So much for fears of another boring awards show. Two and a half hours into the Aug. 22 taping of the Source Hip-Hop Music Awards 2000 at the Pasadena Civic Center, a melee erupted in the audience and backstage, forcing police to shut down the show and sending artists including Eminem and Lil’ Kim heading for the exits.
Sources tell EW that the catalyst for the event-ending chaos came after a rival tugged the chain hanging from rapper E-40’s neck to taunt him. ”It wasn’t something like East Coast versus West Coast, not even,” says Meshack Blaq, publisher of Kronick magazine. Perhaps not, but the resulting scuffle between E-40, his posse, and the chain ripper apparently sparked fistfights throughout the auditorium. Things threatened to escalate even further when a group of Death Row representatives advanced menacingly toward Snoop Dogg, before the rapper’s bodyguards whisked him away (publicists for Death Row and Snoop declined to comment).
The fights, say witnesses, were fueled partly by old rap grudges, partly by conditions in the arena — there was no concession stand or even water for attendees, who had paid upwards of $350 for tickets. Some also fault the venue’s security. ”Security didn’t do s—,” says one record company employee. ”And that definitely contributed to the problem.” (Pinkerton Security, which handled the event, said they did as much as they could do: ”We are citizens, not sworn police officers.”) Despite rumors to the contrary, there were no major injuries, and some insisted the crowd calmly dispersed after 20 minutes.
UPN, which aired the Awards sans fight footage Aug. 29, was forced to scrap planned jams like a Method Man-Redman duet and a medley by Dr. Dre, Eminem, Snoop Dogg, Nate Dogg, and Kurupt. The network hasn’t committed to airing the show next year (a UPN publicist says participation will depend on the usual factor — this year’s ratings, which were unavailable at press time), but Source, the sponsoring magazine, promises its awards will continue. Executive editor Frank Williams says that every precaution will be taken to make next year’s event safer. He also hopes — along with others in the rap community — that this year’s brouhaha will not be blown out of proportion: ”It’s unfortunate that when one incident happens at a hip-hop event, it represents everything we do. Woodstock doesn’t represent rock. This doesn’t represent hip-hop.”

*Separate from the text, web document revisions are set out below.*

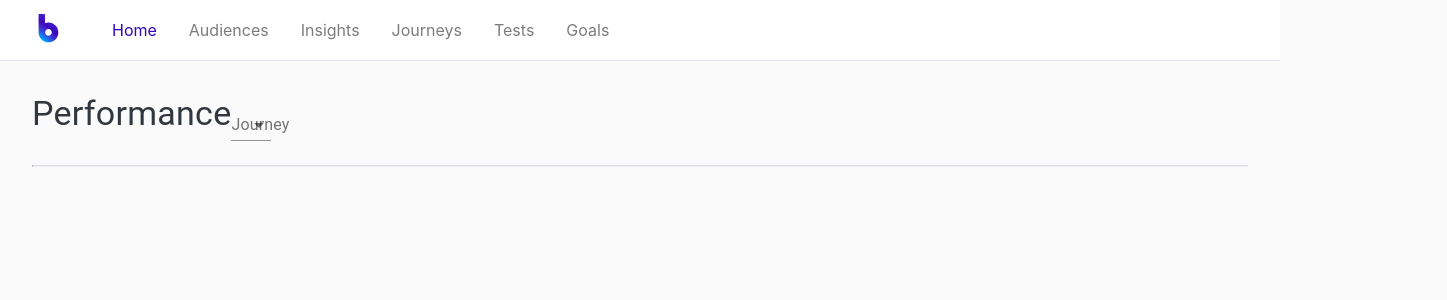
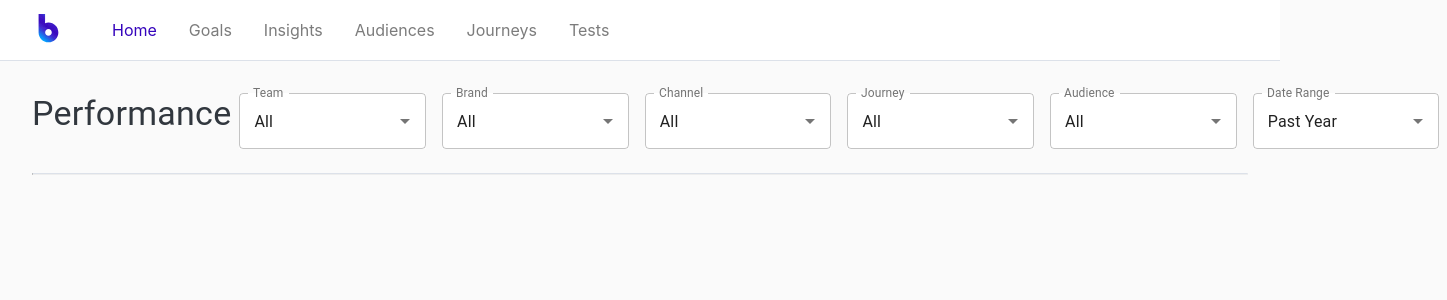
Before and after one commit to LButcher/personalization-accelerator, a React (Create React App) app: page / in a window 1280 px wide. Shown: the top 300 px of the page, 1447 px wide, since content can reach past the window. Built offline with nearby package versions, Linux system fonts and the light colour scheme.

Commit message:
Added initial home dropdown filters

```diff
--- a/package.json
+++ b/package.json
@@ -4,6 +4,7 @@
   "private": true,
   "dependencies": {
     "@material-ui/core": "^4.11.4",
+    "@material-ui/lab": "*",
     "@reduxjs/toolkit": "^1.5.1",
     "@testing-library/jest-dom": "^4.2.4",
     "@testing-library/react": "^9.3.2",
--- a/src/App.css
+++ b/src/App.css
@@ -47,7 +47,6 @@ body{
 
 .home-top-container {
   display: flex;
-  width: 100%;
   padding: 16px;
 }
 
@@ -60,3 +59,15 @@ body{
   margin-right: 16px;
   border-top: 1px solid #DCE1E9
 }
+
+.home-settings-container {
+  width: 100%;
+  display: flex;
+  justify-content: flex-end;
+}
+
+.home-performance-dropdown {
+  margin-left: 8px;
+  margin-right: 8px;
+  background-color: white;
+}
--- a/src/components/Home.js
+++ b/src/components/Home.js
@@ -1,26 +1,38 @@
 import React, { Component } from "react";
 import {
     Typography,
-    InputLabel,
-    FormControl,
-    MenuItem,
-    Select
+    TextField
   } from "@material-ui/core";
+  import Autocomplete from '@material-ui/lab/Autocomplete';
+
 
 
 class Home extends Component {
   constructor(props) {
     super(props);
     this.state = {
-        journey: null
+        journey: null,
+        audience: null
     }
 
-    this.handleChange = this.handleChange.bind(this);
+    this.handleJourneyChange = this.handleJourneyChange.bind(this);
+    this.handleAudienceChange = this.handleAudienceChange.bind(this);
   }
 
-  handleChange(){
-    console.log("hi")
+  handleJourneyChange(e,v){
+    this.setState({journey:v})
   }
+
+  handleAudienceChange(e,v){
+    this.setState({audience:v})
+  }
+
+  journeys = ['All','Form Submit']
+  audiences = ['All', 'Unknown', 'Decision Makers']
+  teams = ['All']
+  channels = ['All']
+  brands = ['All']
+  time = ['Past Year']
 
   render() {
     return (
@@ -31,18 +43,62 @@ class Home extends Component {
                 </Typography>
 
                 <div className="home-settings-container">
-                    <FormControl>
-                    <InputLabel id="Journey-selector">Journey</InputLabel>
-                        <Select
-                        labelId="journey-select-label"
-                        id="journey-select"
-                        value={this.state.journey}
-                        onChange={this.handleChange}
-                        >
-                            <MenuItem value={'All'}>All</MenuItem>
-                            <MenuItem value={'Test'}>Test</MenuItem>
-                        </Select>
-                    </FormControl>
+                <Autocomplete
+                        className="home-performance-dropdown"
+                        id="teams"
+                        options={this.teams}
+                        getOptionLabel={(journey) => journey}
+                        style={{ width: 200 }}
+                        defaultValue= {"All"}
+                        renderInput={(params) => <TextField {...params} label="Team" variant="outlined" className=""/>}
+                        />
+                        <Autocomplete
+                        className="home-performance-dropdown"
+                        id="brands"
+                        options={this.brands}
+                        getOptionLabel={(brand) => brand}
+                        style={{ width: 200 }}
+                        defaultValue= {"All"}
+                        renderInput={(params) => <TextField {...params} label="Brand" variant="outlined" className=""/>}
+                        />
+                        <Autocomplete
+                        className="home-performance-dropdown"
+                        id="channels"
+                        options={this.channels}
+                        getOptionLabel={(channel) => channel}
+                        style={{ width: 200 }}
+                        defaultValue= {"All"}
+                        renderInput={(params) => <TextField {...params} label="Channel" variant="outlined" className=""/>}
+                        />
+                    <Autocomplete
+                        className="home-performance-dropdown"
+                        id="journeys"
+                        onChange={this.handleJourneyChange}
+                        options={this.journeys}
+                        getOptionLabel={(journey) => journey}
+                        style={{ width: 200 }}
+                        defaultValue= {"All"}
+                        renderInput={(params) => <TextField {...params} label="Journey" variant="outlined" className=""/>}
+                        />
+                        <Autocomplete
+                        className="home-performance-dropdown"
+                        id="audiences"
+                        onChange={this.handleAudienceChange}
+                        options={this.audiences}
+                        getOptionLabel={(audience) => audience}
+                        style={{ width: 200 }}
+                        defaultValue= {"All"}
+                        renderInput={(params) => <TextField {...params} label="Audience" variant="outlined"/>}
+                        />
+                        <Autocomplete
+                        className="home-performance-dropdown"
+                        id="date-range"
+                        options={this.time}
+                        getOptionLabel={(time) => time}
+                        style={{ width: 200 }}
+                        defaultValue= {"Past Year"}
+                        renderInput={(params) => <TextField {...params} label="Date Range" variant="outlined"/>}
+                        />
                 </div>
             </section>
             <hr className="home-seperator"></hr>
--- a/src/components/NavBar.js
+++ b/src/components/NavBar.js
@@ -46,12 +46,12 @@ import {
               Home
             </Link>
             <Link
-              id="AudienceLink"
-              to={"/Audiences"}
+              id="GoalsLink"
+              to={"/Goals"}
               className="navLink"
               onClick={this.handleClick}
             >
-              Audiences
+              Goals
             </Link>
             <Link
               id="InsightsLink"
@@ -60,6 +60,14 @@ import {
               onClick={this.handleClick}
             >
               Insights
+            </Link>
+            <Link
+              id="AudienceLink"
+              to={"/Audiences"}
+              className="navLink"
+              onClick={this.handleClick}
+            >
+              Audiences
             </Link>
             <Link
               id="JourneysLink"
@@ -77,14 +85,6 @@ import {
             >
               Tests
             </Link>
-            <Link
-              id="GoalsLink"
-              to={"/Goals"}
-              className="navLink"
-              onClick={this.handleClick}
-            >
-              Goals
-            </Link>
           </Typography>
         </div>
       );
```
Also changed, not shown: 2 other files (tests, documents, lock files or other folders).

— with additional reporting by Soren Baker and Craig Seymour